Check every line of the data below for "axis". Copy each one that has it.

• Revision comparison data
========================

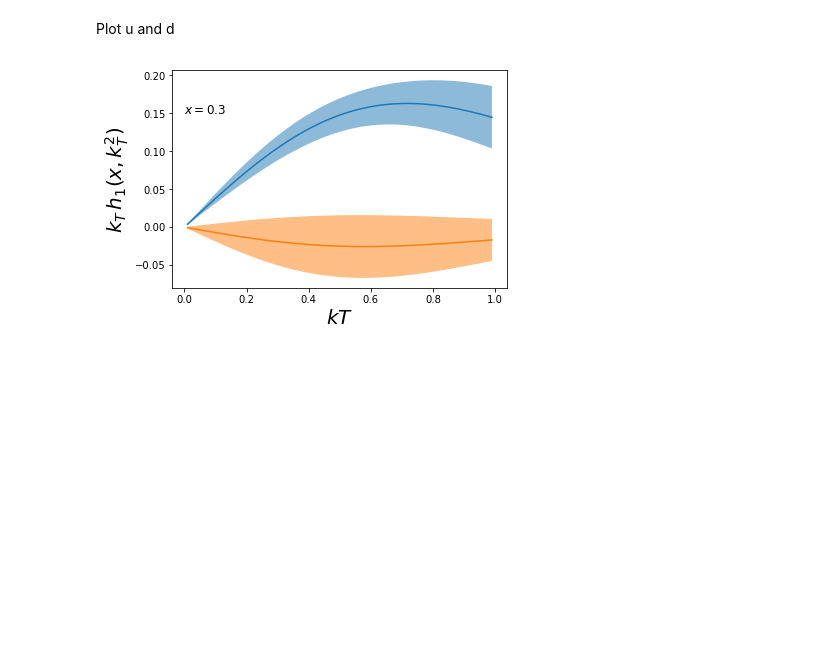
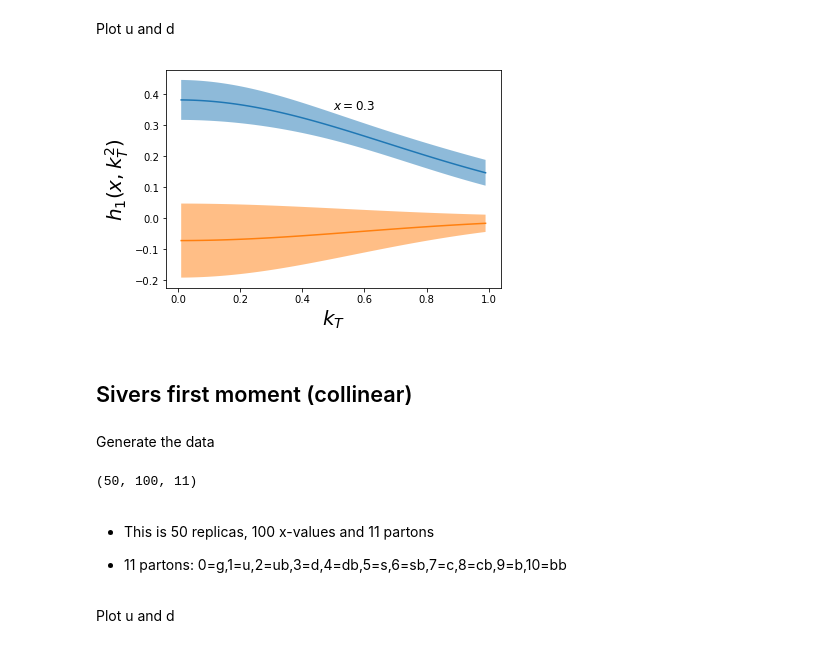
Before and after one commit to QCDHUB/jam3dlib, a Jupyter notebook: example.ipynb, the cells around one changed output. Saved outputs shown, nothing was run; the diff lists cells and outputs as text; code cells hidden in the pictures; blank space fills up the shorter version.

```diff
--- a/example.ipynb
+++ b/example.ipynb
@@ -106,16 +109,36 @@ dkT  = np.mean(d_repkT,axis=0)
 ddkT = np.std(d_repkT,axis=0)
 # %%
 ax=py.subplot(111)
-ax.fill_between(KT,KT*(ukT-dukT),KT*(ukT+dukT),alpha=0.5)
-ax.fill_between(KT,KT*(dkT-ddkT),KT*(dkT+ddkT),alpha=0.5)
+ax.fill_between(KT,(ukT-dukT),(ukT+dukT),alpha=0.5)
+ax.fill_between(KT,(dkT-ddkT),(dkT+ddkT),alpha=0.5)
 
-ax.plot(KT,KT*ukT)
-ax.plot(KT,KT*dkT)
+ax.plot(KT,ukT)
+ax.plot(KT,dkT)
 
-ax.set_ylabel(r'$k_T\, h_1(x,k_T^2)$',size=20)
-ax.set_xlabel(r'$kT$',size=20)
-ax.text(0,0.15,r'$x=0.3$',fontsize=12)
+ax.set_ylabel(r'$h_1(x,k_T^2)$',size=20)
+ax.set_xlabel(r'$k_T$',size=20)
+ax.text(0.5,0.35,r'$x=0.3$',fontsize=12)
 
 py.show()
 # %% [output]
-[figure, old version]
+[figure, new version]
+# %% [markdown]
+## Sivers first moment (collinear)
+# %% [markdown]
+Generate the data
+# %%
+X=np.linspace(0.01,0.99,100)
+Q2=10.0
+kT=0.0
+nrep=50  #--let's use a subset of the replicas
+siv=np.array([[tmd.eval(x,Q2,kT,'p','sivers',irep,icol=True) for x in X] for irep in range(nrep)])
+print(siv.shape)
+# %% [output]
+(50, 100, 11)
+# %% [markdown]
+- This is 50 replicas, 100 x-values and 11 partons
+
+
+- 11 partons: 0=g,1=u,2=ub,3=d,4=db,5=s,6=sb,7=c,8=cb,9=b,10=bb
+# %% [markdown]
+Plot u and d
```
Also changed, not shown: parts of 25 cells of this notebook.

========================

• RESPONSE
@@ -106,16 +109,36 @@ dkT  = np.mean(d_repkT,axis=0)
 ddkT = np.std(d_repkT,axis=0)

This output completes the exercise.